Content revision data
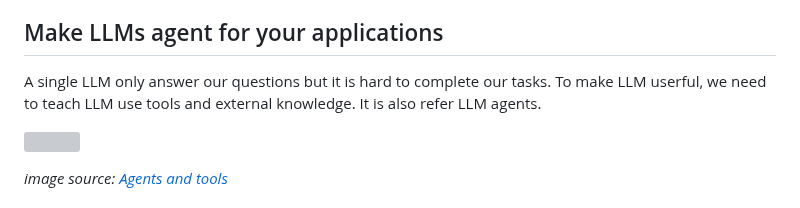
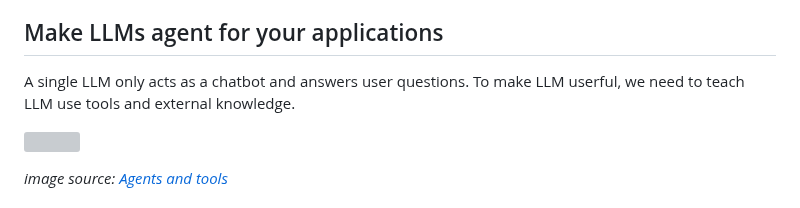
Before and after one commit to Jason-cs18/DLTK, a Markdown page: llm_cookbook/readme.md, the part around the change. Drawn GitHub-style; grey boxes are pictures that could not be loaded.

Commit message:
update llm cookbook

```diff
--- a/llm_cookbook/readme.md
+++ b/llm_cookbook/readme.md
@@ -78,7 +78,7 @@ Write a response that appropriately completes the request.
 Serving LLMs efficiently employs a lot of popular techniques, such as quantization, KV cache management, and distributed inference. Fortunately, most open-source serving frameworks have supported them. Usually, we choose [vLLM](https://docs.vllm.ai/en/latest/index.html) for throughput-sensitive scenarios and [TensorRT-LLM](https://github.com/NVIDIA/TensorRT-LLM) for latency-sensitive scenarios.
 
 ## Make LLMs agent for your applications
-A single LLM only answer our questions but it is hard to complete our tasks. To make LLM userful, we need to teach LLM use tools and external knowledge. It is also refer LLM agents.
+A single LLM only acts as a chatbot and answers user questions. To make LLM userful, we need to teach LLM use tools and external knowledge.
 
 ![](https://huggingface.co/datasets/huggingface/documentation-images/resolve/main/blog/open-source-llms-as-agents/ReAct.png)
 
```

• [What is required]: Show all lines above holding the word "open".

• [Task response]:
 Serving LLMs efficiently employs a lot of popular techniques, such as quantization, KV cache management, and distributed inference. Fortunately, most open-source serving frameworks have supported them. Usually, we choose [vLLM](https://docs.vllm.ai/en/latest/index.html) for throughput-sensitive scenarios and [TensorRT-LLM](https://github.com/NVIDIA/TensorRT-LLM) for latency-sensitive scenarios.
 ![](https://huggingface.co/datasets/huggingface/documentation-images/resolve/main/blog/open-source-llms-as-agents/ReAct.png)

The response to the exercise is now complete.